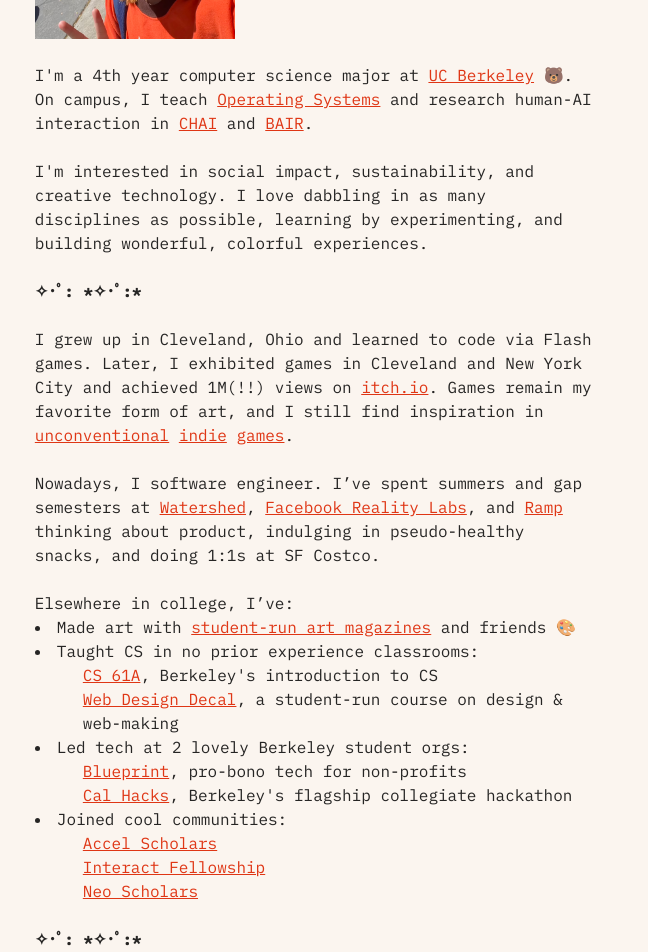
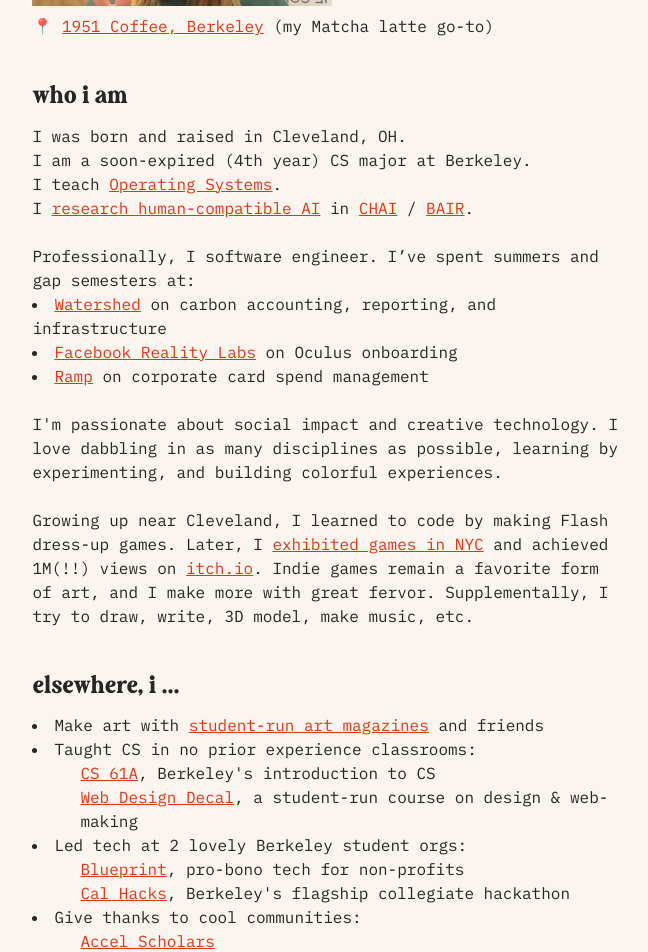
Before and after one commit to cnnmon/tiffanywang, a Next.js app: page /about in a window 1280 px wide. Shown: the part 380-1332 px from the top of the page, without its empty margins (370-1018 px from the left). Built offline with nearby package versions, Linux system fonts and the light colour scheme.

Commit message:
my regularly scheduled website nitpicks

```diff
--- a/pages/_app.jsx
+++ b/pages/_app.jsx
@@ -22,16 +22,16 @@
   }
 
   return (
-    <div className="flex flex-col justify-center w-full md:max-w-3xl mx-auto gap-8 mt-[10vh] p-4">
+    <div className="flex flex-col justify-center w-full md:max-w-3xl mx-auto gap-8 mt-[8vh] p-4">
       <Head>
         <title>tiffanywang</title>
       </Head>
       <Image src={logo} alt="logo" className="w-[150px] md:w-1/5 px-6" />
-      <div className="flex md:flex-row flex-col gap-5">
-        <nav className="flex md:w-1/7 p-3 md:flex-col gap-2 text-right">
+      <div className="flex flex-row gap-5 md:flex-row flex-col">
+        <nav className="flex md:w-1/7 p-3 md:flex-col gap-2 text-right text-lg">
           {pages.map((page, index) => <NavItem key={index} path={page.path} title={page.title} />)}
         </nav>
-        <div className="md:w-4/5 p-3 body">
+        <div className="md:w-4/5 body">
           <Component {...pageProps} />
           <footer className="p-4 text-center  text-sm">
             <p>•───────• Built with <a className="link" href="https://github.com/cnnmon/tiffanywang"><b>˙ᵕ˙</b></a> •───────•</p>
--- a/pages/about.jsx
+++ b/pages/about.jsx
@@ -1,29 +1,52 @@
-import me from '../public/images/me.png'
-import Image from 'next/image'
-import { FaItchIo } from 'react-icons/fa'
+import { useState } from 'react';
+import Image from 'next/image';
 
 function About() {
+  const [isHovering, setIsHovering] = useState(false);
+  const onHover = () => setIsHovering(true);
+  const onLeave = () => setIsHovering(false);
+
   return (
-    <>
+    <div className="flex flex-col gap-2">
+      {isHovering ? (
+        <p>
+          <Image src={`/images/frog.jpg`} className="mb-2" width={300} height={195} onMouseLeave={onLeave} />
+          ❓ My friend's frog that apparently bears resemblance to me
+        </p>
+      ) : (
+        <p>
+          <Image src={`/images/me.png`} className="mb-2" width={300} height={195} onMouseEnter={onHover} />
+          📍 <a href="https://www.1951coffee.com/" target="_blank" className="link">1951 Coffee, Berkeley</a> (my Matcha latte go-to)
+        </p>
+      )}
+
+      <br />
+      <h2>who i am</h2>
       <p>
-        <img src="/images/me.png" className="w-[200px]" />
+        I was born and raised in Cleveland, OH.
         <br />
-        I'm a 4th year computer science major at <a href="https://www.berkeley.edu/" target="_blank" className="link">UC Berkeley</a> 🐻. On campus, I teach <a href="https://cs162.org/" target="_blank" className="link">Operating Systems</a> and research human-AI interaction in <a href="https://humancompatible.ai/" target="_blank" className="link">CHAI</a> and <a href="https://bair.berkeley.edu/" target="_blank" className="link">BAIR</a>.
+        I am a soon-expired (4th year) CS major at Berkeley.
+        <br />
+        I teach <a href="https://cs162.org/" target="_blank" className="link">Operating Systems</a>.
+        <br />
+        I <a href="https://arxiv.org/abs/2311.01011" target="_blank" className="link">research human-compatible AI</a> in <a href="https://humancompatible.ai/" target="_blank" className="link">CHAI</a> / <a href="https://bair.berkeley.edu/" target="_blank" className="link">BAIR</a>.
         <br /><br />
-        I'm interested in social impact, sustainability, and creative technology. I love dabbling in as many disciplines as possible, learning by experimenting, and building wonderful, colorful experiences.
+        Professionally, I software engineer. I’ve spent summers and gap semesters at:
+        <ul className="list-disc list-inside">
+          <li><a href="https://watershed.com/" target="_blank" className="link">Watershed</a> on carbon accounting, reporting, and infrastructure</li>
+          <li><a href="https://about.meta.com/realitylabs/" target="_blank" className="link">Facebook Reality Labs</a> on Oculus onboarding</li>
+          <li><a href="https://ramp.com/" target="_blank" className="link">Ramp</a> on corporate card spend management</li>
+        </ul>
+        <br />
+        I'm passionate about social impact and creative technology. I love dabbling in as many disciplines as possible, learning by experimenting, and building colorful experiences.
+        <br /><br />
+        Growing up near Cleveland, I learned to code by making Flash dress-up games. Later, I <a href="https://www.scriptype.com/2020/05/19/self-taught-digital-artist-and-video-game-designer-receives-national-recognition/" target="_blank" className="link">exhibited games in NYC</a> and achieved 1M(!!) views on <a href="https://cnnmon.itch.io/" target="_blank" className="link">itch.io</a>. Indie games remain a favorite form of art, and I make more with great fervor. Supplementally, I try to draw, write, 3D model, make music, etc.
+        <br />
       </p>
-      <p>
-        <br />
-        <b>✧･ﾟ: *✧･ﾟ:*</b>
-        <br /><br />
-        I grew up in Cleveland, Ohio and learned to code via Flash games. Later, I exhibited games in Cleveland and New York City and achieved 1M(!!) views on <a href="https://cnnmon.itch.io/" target="_blank" className="link">itch.io</a>. Games remain my favorite form of art, and I still find inspiration in <a href="https://store.steampowered.com/app/206440/To_the_Moon/" target="_blank" className="link">unconventional</a> <a href="https://www.omori-game.com/en" target="_blank" className="link">indie</a> <a href="https://ldjam.com/" target="_blank" className="link">games</a>.
-        <br /><br />
-        Nowadays, I software engineer. I’ve spent summers and gap semesters at <a href="https://watershed.com/" target="_blank" className="link">Watershed</a>, <a href="https://about.meta.com/realitylabs/" target="_blank" className="link">Facebook Reality Labs</a>, and <a href="https://ramp.com/" target="_blank" className="link">Ramp</a> thinking about product, indulging in pseudo-healthy snacks, and doing 1:1s at SF Costco.
-        <br /><br />
-        Elsewhere in college, I’ve:
-      </p>
+      <br />
+      <h2>elsewhere, i ...</h2>
       <ul className="list-disc list-inside">
-        <li>Made art with <a href="https://www.instagram.com/gag.magazine/" target="_blank" className="link">student-run art magazines</a> and friends 🎨</li>
+        <li>Make art with <a href="https://www.tiktok.com/@gag.magazine/" target="_blank" className="link">student-run art magazines</a> and friends</li>
         <li>Taught CS in no prior experience classrooms:
           <ul className="list-none list-inside ml-12">
             <li><a href="https://cs61a.org/" target="_blank" className="link">CS 61A</a>, Berkeley's introduction to CS</li>
@@ -36,8 +59,7 @@
             <li><a href="https://www.calhacks.io/" target="_blank" className="link">Cal Hacks</a>, Berkeley's flagship collegiate hackathon</li>
           </ul>
         </li>
-
-        <li>Joined cool communities:
+        <li>Give thanks to cool communities:
           <ul className="list-none list-inside ml-12">
             <li><a href="https://eecs.berkeley.edu/resources/undergrads/accel" target="_blank" className="link">Accel Scholars</a></li>
             <li><a href="https://joininteract.com/" target="_blank" className="link">Interact Fellowship</a></li>
@@ -49,9 +71,9 @@
         <br />
         <b>✧･ﾟ: *✧･ﾟ:*</b>
         <br /><br />
-        I love meeting new people, so please reach out if you'd like to chat or collaborate in any way, shape or form! My email is <b>tiffanywang at berkeley dot edu</b> 📬.
+        Do reach out if you'd like to collaborate! My email is <b>tiffanywang at berkeley dot edu</b> 📬.
       </p>
-    </>
+    </div>
   )
 }
 
--- a/pages/index.jsx
+++ b/pages/index.jsx
@@ -1,10 +1,8 @@
 import { useEffect, useState } from 'react'
-import { AiFillLinkedin, AiFillGithub, AiOutlineTwitter } from 'react-icons/ai'
-import { FaItchIo } from 'react-icons/fa'
 
 const words = {
   drinks: ['yakult', 'chrysanthemum tea', 'Yerba Mate', 'La Croix', 'Cholula hot sauce'],
-  hobbies: ['hosting game nights', 'singing my heart out at karaoke', 'cooking upscaled instant noodles', 'talking about the idea of going to the gym']
+  hobbies: ['hosting board game nights', 'singing my heart out at karaoke', 'cooking the spiciest soups known to man', 'talking about the idea of going to the gym']
 }
 const drinksEmoji = ['🍓', '🧃', '🌿', '🍊', '🌶️']
 const greeting = 'hi, i\'m tiffany!'
@@ -44,27 +42,23 @@
 
   return (
     <>
-      <h1 className="font-outline-1 text-center my-8">
+      <h1 className="font-outline-1 pt-10 pb-5 text-center">
         <span className="wave">
           {greetingCharacters.map((letter, index) => (<span key={index}>{letter}</span>))}
         </span>
       </h1>
+      <br />
       <p>
-        <b>Welcome to my web-home!</b> Go ahead, grab yourself something to drink. I have a fridge full of{' '}
+        <b>Welcome to my corner of the galaxy ⋆⭒˚.⋆.</b> Go ahead, grab yourself something to drink. Very conveniently, I have a cooler full of{' '}
         <PlayLink type="drinks" />
         {' '}{drinksEmoji[wordsState['drinks']]}.
         <br /><br />
-        I’m currently in sunny Berkeley, CA ☀️ where I study computer science.
-        When I'm not walking northside, I enjoy beverages, digital creative tools, and <PlayLink type="hobbies" />.
+        I'm a developer, artist, and toy-maker. I study CS at Berkeley. I like fizzy beverages, digital creative tools, and <PlayLink type="hobbies" />.
         <br /><br />
         Reach out anytime at tiffanywang at berkeley dot edu.
+        <br /><br />
+        Else, find me at: <a href="https://www.linkedin.com/in/wtiffany/" target="_blank" rel="noreferrer" className="link">Linkedin</a>, <a href="https://github.com/cnnmon" target="_blank" rel="noreferrer" className="link">GitHub</a>, <a href="https://cnnmon.itch.io/" target="_blank" rel="noreferrer" className="link">itch.io</a>, <a href="https://twitter.com/cnnmonsugar" target="_blank" rel="noreferrer" className="link">Twitter</a>
         <br />
-      </p>
-      <p className="flex flex-row gap-3 icon-links mt-3">
-        <a href="https://www.linkedin.com/in/wtiffany/" target="_blank" rel="noreferrer"><AiFillLinkedin className="clear-left inline icon-link" alt="linkedin" /></a>
-        <a href="https://github.com/cnnmon" target="_blank" rel="noreferrer"><AiFillGithub className="clear-left inline icon-link" alt="github" /></a>
-        <a href="https://cnnmon.itch.io/" target="_blank" rel="noreferrer"><FaItchIo className="clear-left inline icon-link" alt="itch.io" /></a>
-        <a href="https://twitter.com/cnnmonsugar" target="_blank" rel="noreferrer"><AiOutlineTwitter className="clear-left inline icon-link" alt="twitter" /></a>
       </p>
     </>
   )
--- a/styles/globals.css
+++ b/styles/globals.css
@@ -26,22 +26,22 @@
 h1 {
   font-family: 'Augillion';
   font-size: 50px;
-  -webkit-text-stroke: 1px black;
+  -webkit-text-stroke: 1px rgba(0, 0, 0, 0.85);
+  line-height: 1.0;
+}
+
+h2 {
+  font-family: 'Augillion';
+  font-size: 25px;
 }
 
 .card {
-  border: 1.5px solid black;
+  border: 1.5px solid rgba(0, 0, 0, 0.85);
   cursor: pointer;
 }
 
 .card:hover {
   box-shadow: 8px 8px 0px 0px #FEC2AE;
-}
-
-.wave span {
-  display: inline-block;
-  -webkit-animation: wave-text 1.5s ease-in-out infinite;
-    animation: wave-text 1.5s ease-in-out infinite;
 }
 
 .body {
@@ -67,9 +67,10 @@
   opacity: 0.5;
 }
 
-.icon-links {
-  font-size: 22px;
-  opacity: 0.75;
+.wave span {
+  display: inline-block;
+  -webkit-animation: wave-text 1.5s ease-in-out infinite;
+    animation: wave-text 1.5s ease-in-out infinite;
 }
 
 .wave span:nth-of-type(1) {
```
Also changed, not shown: public/images/frog.jpg (added), public/images/me.png.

* What you have to do *
Pull every line containing the word "animation" out of the entries above.

* Reply to the exercise *
-  -webkit-animation: wave-text 1.5s ease-in-out infinite;
-    animation: wave-text 1.5s ease-in-out infinite;
+  -webkit-animation: wave-text 1.5s ease-in-out infinite;
+    animation: wave-text 1.5s ease-in-out infinite;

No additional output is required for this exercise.